When it came to the partial-birth-abortion lawsuits, the manner in which the proponents of abortion spoke in defense of the “procedure” was telling in its clinical sterility. Lawyers for the National Abortion Federation and Planned Parenthood avoided certain terminology to a point that would be comical were it not so serious. When questioning one of the plaintiff doctors about her views on the abortion technique, one National Abortion Federation lawyer accidentally referred to the practice as “partial-birth abortion,” but quickly corrected himself by substituting the medical terminology regularly used by the abortion lobby (“intact dilation and evacuation”), which prompted this response from the judge: “You won’t get sick if you say the words.”
More disturbing, however, was the cold manner in which practitioners of partial-birth abortion described how they accomplished their objective of killing the unborn child. Careful to avoid admitting that they crushed the partially born infant’s skull and removed the brain, doctors instead testified that they “reduced” the “fetal calvarium” to allow “completion of delivery.” One doctor testified that in performing the abortion he “separated” the “fetal calvarium” from the body, which, one must admit, does sound less disturbing than “decapitated a partially born child with a pair of scissors.” Doctors, describing the most common mid- to late-term abortion method, in which an unborn child is pulled apart piece by piece, spoke of “disarticulation,” but avoided any mention of “dismemberment,” since that might discomfort middle-of-the-road abortion-rights supporters.
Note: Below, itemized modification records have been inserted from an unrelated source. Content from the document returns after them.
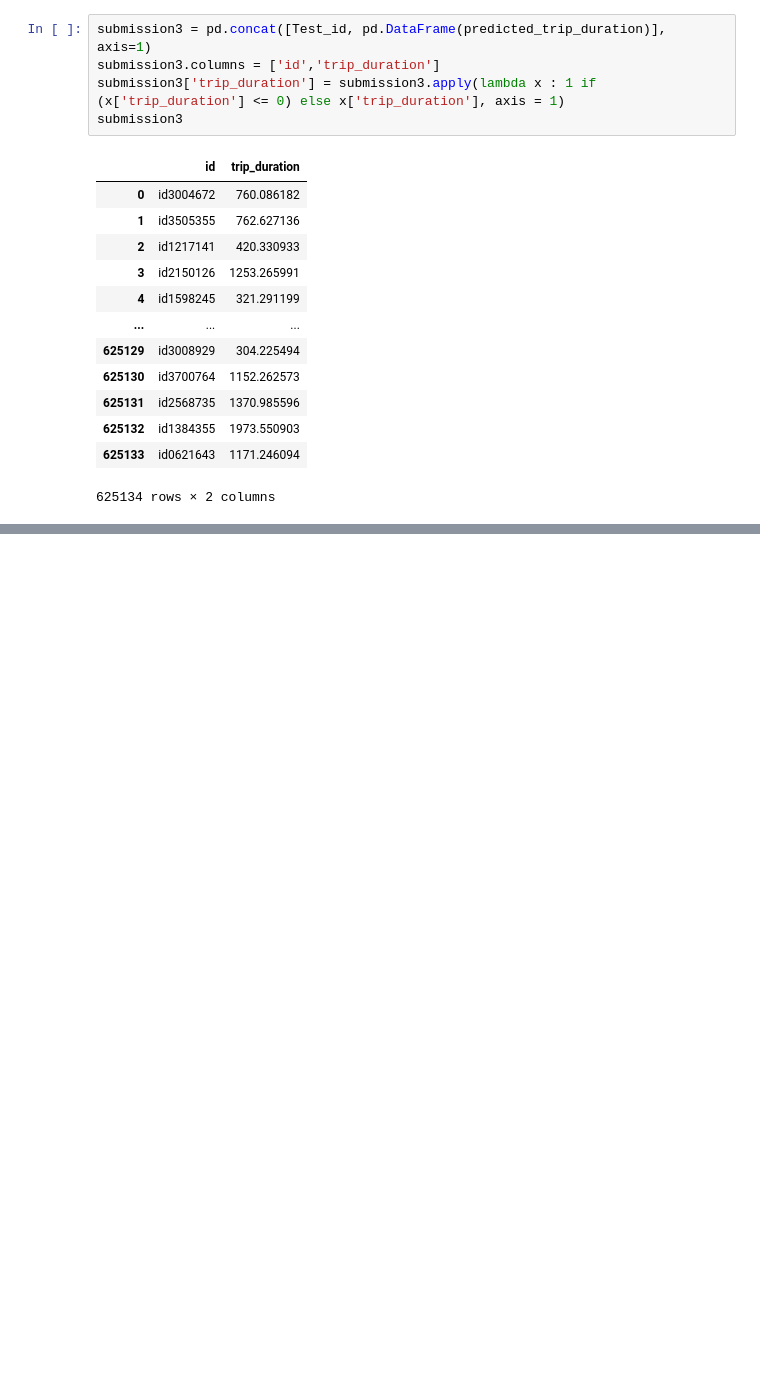
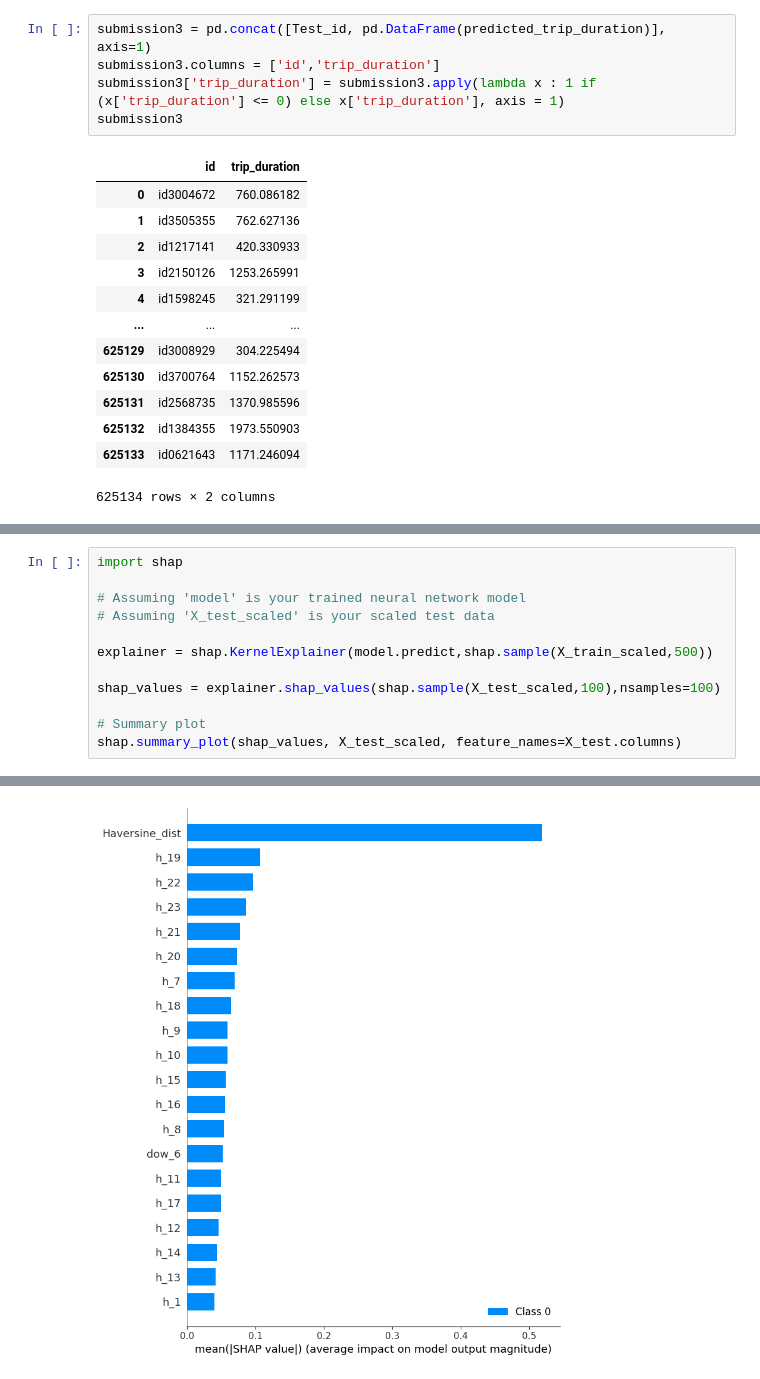
Before and after one commit to marreapato/ML_Project_Taxi_Trip_Duration, a Jupyter notebook: Projeto_Lucas_Rabelo_AM_2.ipynb, the cells around one changed output, grey strips where cells are left out. Saved outputs shown, nothing was run; the diff lists cells and outputs as text; blank space fills up the shorter version.

```diff
--- a/Projeto_Lucas_Rabelo_AM_2.ipynb
+++ b/Projeto_Lucas_Rabelo_AM_2.ipynb
@@ -676,0 +702,13 @@ submission3
+# %%
+import shap
+
+# Assuming 'model' is your trained neural network model
+# Assuming 'X_test_scaled' is your scaled test data
+
+explainer = shap.KernelExplainer(model.predict,shap.sample(X_train_scaled,500))
+
+shap_values = explainer.shap_values(shap.sample(X_test_scaled,100),nsamples=100)
+
+# Summary plot
+shap.summary_plot(shap_values, X_test_scaled, feature_names=X_test.columns)
+# %% [output]
@@ -676,0 +734 @@ submission3
+[figure, added]
```
Also changed, not shown: parts of 3 cells of this notebook.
The war of words is important in the struggle over abortion rights. Doctors who have performed thousands, if not hundreds of thousands, of abortions among them testified in horrifying detail to the manner in which they bring about “termination of pregnancy.” One said that his objective was to “safely and efficiently empty the uterine cavity, rendering the woman unpregnant.” By using terms like “unpregnant,” “evacuating the uterus,” or “disarticulation of the fetus,” these doctors succeed in concealing the fact that they are in the killing business. But just as sterile, clinical language can protect and preserve abortion, language — plain and simple language — can expose the truth of these abhorrent practices, as one of the Justice Department lawyers eloquently demonstrated in his closing arguments. In answering the charge that having a ban on partial-birth abortion was like having an “elephant in the room” when a doctor is performing an abortion, he responded that there is no “elephant in the room. . . . There is a baby.”
With the assistance of an informed public, the practices of law and medicine can likely recover from the last 30 years of distortion. First, though, the pro-life movement has to recapture the language. At the recent “March for Women’s Lives” in Washington, D.C., supporters of abortion rights, when confronted with the most ardent of their political opposition, chanted, “Lies! Lies! Lies!” But as the recent legal battles demonstrate, the abortion-rights movement is not afraid of distortion of the truth, but of the truth itself.
— Mr. Coffin, a Washington, D.C., lawyer, is a former deputy assistant attorney general for the civil division of the Justice Department.